As the demands for modesty grow louder, some Orthodox women seem to dress frumpier and frumpier. Isn’t it possible to be fashionable and well-dressed and modest all at once?
Anyone who’s been pregnant, or knows someone who’s been pregnant, has probably been exposed to the terrifying list of dos and don’ts that accompanies bringing a child into the world. It’s bad enough to be deprived of wine, imported cheeses, wine, smoked salmon, coffee, and did I mention wine? But the most frustrating thing is that these dos and don’ts often contradict each other, which is the whole point of a recent Jezebel post about how to have the best pregnancy ever.
What if haggadahs could reflect not only the ancient freedom story but also modern experiences. Wait a minute, they can. Go online and create your own.
A new website aims to fill a void in Jewish writing — erotica — and provide a voice for multi-faceted Jewish sexual expression.
These days, news of a woman’s pregnancy elicits all sorts of shameless demands from people with voyeuristic drives to see her naked stomach. I should know; I’m pregnant.
This is the sixth in a Sisterhood series on women, apologizing and Yom Kippur.

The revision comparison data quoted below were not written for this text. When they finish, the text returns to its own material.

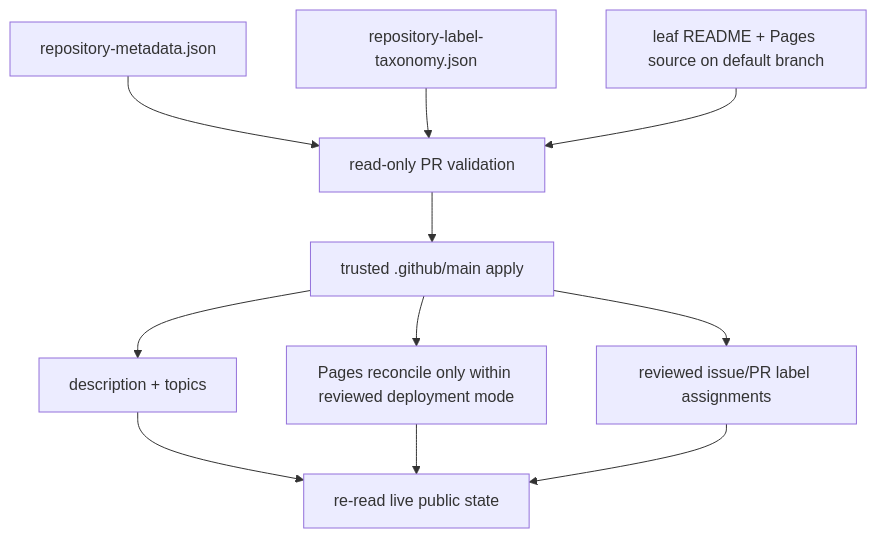
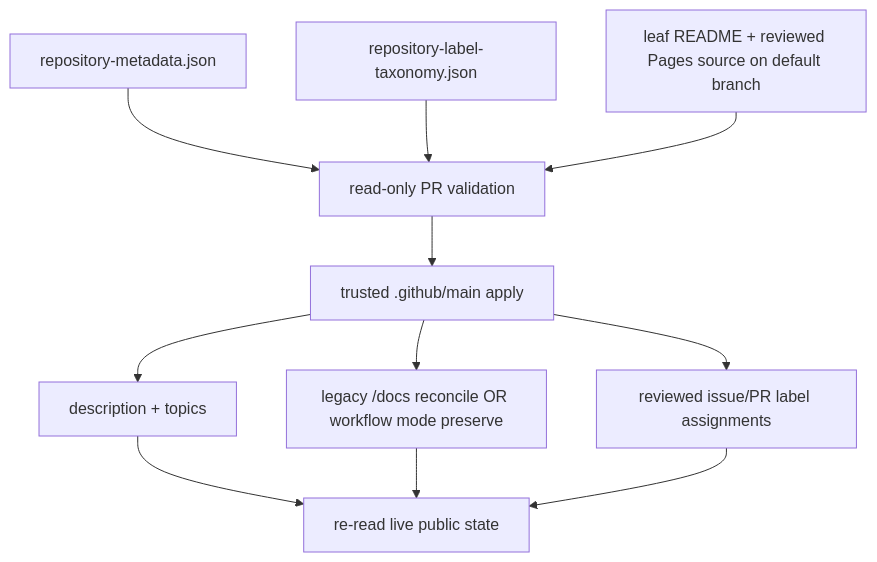
Before and after one commit to ContextualWisdomLab/.github: the diagram in docs/doctoring/repository-public-surface-reconciliation.md, drawn with Mermaid. The commit also changed other lines of this file, not shown here.

Commit message:
docs(metadata): reconcile 17-repo fleet with workflow Pages

````diff
--- a/docs/doctoring/repository-public-surface-reconciliation.md
+++ b/docs/doctoring/repository-public-surface-reconciliation.md
@@ -15,23 +15,23 @@
 ```mermaid
 flowchart TD
   Manifest["repository-metadata.json"]
   Taxonomy["repository-label-taxonomy.json"]
   Validate["read-only PR validation"]
-  Leaf["leaf README + Pages source on default branch"]
+  Leaf["leaf README + reviewed Pages source on default branch"]
   Apply["trusted .github/main apply"]
   Metadata["description + topics"]
-  Pages["Pages reconcile only within reviewed deployment mode"]
+  Pages["legacy /docs reconcile OR workflow mode preserve"]
   Labels["reviewed issue/PR label assignments"]
   Verify["re-read live public state"]
 
   Manifest --> Validate
   Taxonomy --> Validate
   Leaf --> Validate
   Validate --> Apply
   Apply --> Metadata
   Apply --> Pages
   Apply --> Labels
   Metadata --> Verify
   Pages --> Verify
   Labels --> Verify
 ```
````
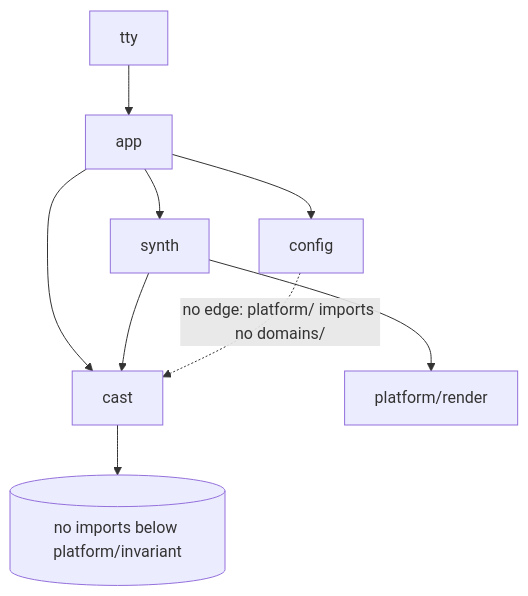
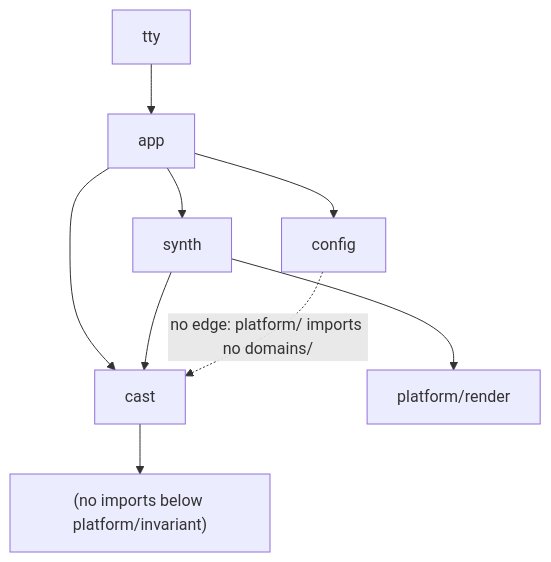
One commit to branden-thompson/watchpost changed the second of 5 diagrams in 06_docs/02_features/multi-voice-support/03-architecture-design/plan.md. Above: the diagram before and after it, drawn with Mermaid. The commit also changed other lines of this file and 59 other files, not shown here.

````diff
--- a/06_docs/02_features/multi-voice-support/03-architecture-design/plan.md
+++ b/06_docs/02_features/multi-voice-support/03-architecture-design/plan.md
@@ -282,11 +282,11 @@
 ```mermaid
 flowchart TD
   tty --> app
   app --> cast
   app --> synth
   app --> config
   synth --> cast
   synth --> render[platform/render]
-  cast --> nothing[(no imports below platform/invariant)]
+  cast --> nothing["(no imports below platform/invariant)"]
   config -. no edge: platform/ imports no domains/ .-> cast
 ```
````
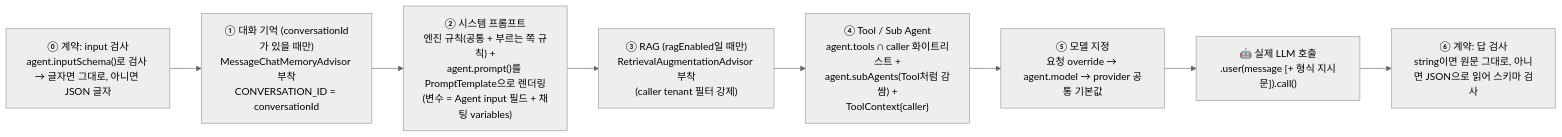
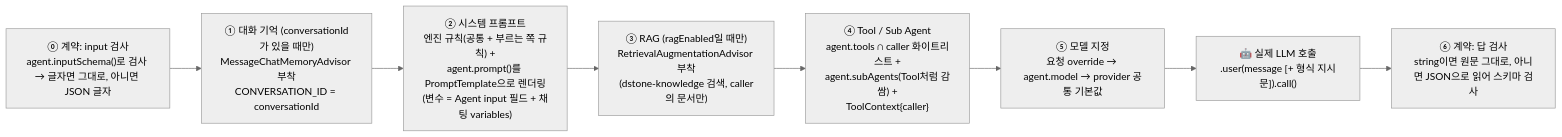
The eighth of 10 diagrams in docs/09.dstone-ai-engine.md (YongSoekChoeng/dstone), drawn with Mermaid (neutral theme) before and after one commit. The commit also changed other lines of this file and 27 other files, not shown here.

````diff
--- a/docs/09.dstone-ai-engine.md
+++ b/docs/09.dstone-ai-engine.md
@@ -800,11 +803,11 @@
 ```mermaid
 flowchart LR
     S0["⓪ 계약: input 검사\nagent.inputSchema()로 검사 → 글자면 그대로, 아니면 JSON 글자"] --> S1
     S1["① 대화 기억 (conversationId가 있을 때만)\nMessageChatMemoryAdvisor 부착\nCONVERSATION_ID = conversationId"] --> S2
     S2["② 시스템 프롬프트\n엔진 규칙(공통 + 부르는 쪽 규칙) +\nagent.prompt()를 PromptTemplate으로 렌더링\n(변수 = Agent input 필드 + 채팅 variables)"] --> S3
-    S3["③ RAG (ragEnabled일 때만)\nRetrievalAugmentationAdvisor 부착\n(caller tenant 필터 강제)"] --> S4
+    S3["③ RAG (ragEnabled일 때만)\nRetrievalAugmentationAdvisor 부착\n(dstone-knowledge 검색, caller의 문서만)"] --> S4
     S4["④ Tool / Sub Agent\nagent.tools ∩ caller 화이트리스트 +\nagent.subAgents(Tool처럼 감쌈) +\nToolContext{caller}"] --> S5
     S5["⑤ 모델 지정\n요청 override → agent.model → provider 공통 기본값"] --> LLM
     LLM["🤖 실제 LLM 호출\n.user(message [+ 형식 지시문]).call()"] --> S6
     S6["⑥ 계약: 답 검사\nstring이면 원문 그대로, 아니면 JSON으로 읽어 스키마 검사"]
 ```
````
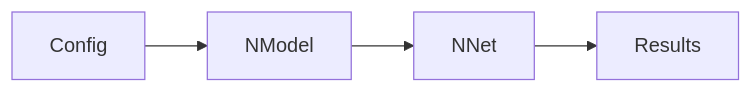
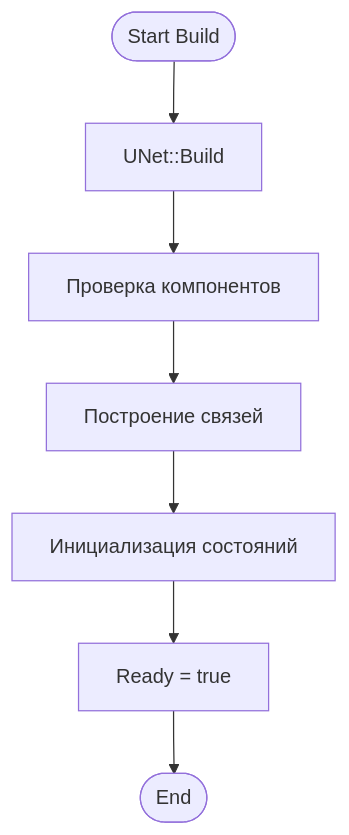
One commit to aicommunity/Nmsdk-PulseLib changed the fourth of 10 diagrams in Docs/Components/NModel.md. Above: the diagram before and after it, drawn with Mermaid. The commit also changed other lines of this file and 196 other files, not shown here.

````diff
--- a/Docs/Components/NModel.md
+++ b/Docs/Components/NModel.md
@@ -39,6 +99,9 @@
 ```mermaid
-flowchart LR
-    cfg[Config] --> m[NModel]
-    m --> net[NNet]
-    net --> out[Results]
+flowchart TD
+    Start([Start Build]) --> CallBaseBuild[UNet::Build]
+    CallBaseBuild --> ValidateComponents[Проверка компонентов]
+    ValidateComponents --> BuildConnections[Построение связей]
+    BuildConnections --> InitializeStates[Инициализация состояний]
+    InitializeStates --> SetReady[Ready = true]
+    SetReady --> End([End])
 ```
````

Everybody’s talking about rape. From Daniel Tosh to Todd Akin, it’s all the rhetorical rage. While rape jokes may be more pervasive than ever these days, I think it’s fair to say that we’ve grown weary of arguments about rape humor — especially since the current political rhetoric regarding women’s bodies gives us something deeper at which to be offended. The suggestion that women’s bodies possess magical powers allowing them to suppress the fertilization of their eggs by rapists’ semen — in the event of “legitimate rape,” that is — and the proposal that fetal “personhood” begins weeks before a woman can even know that she is pregnant must cause even the most conservative women to shudder. At least in secret.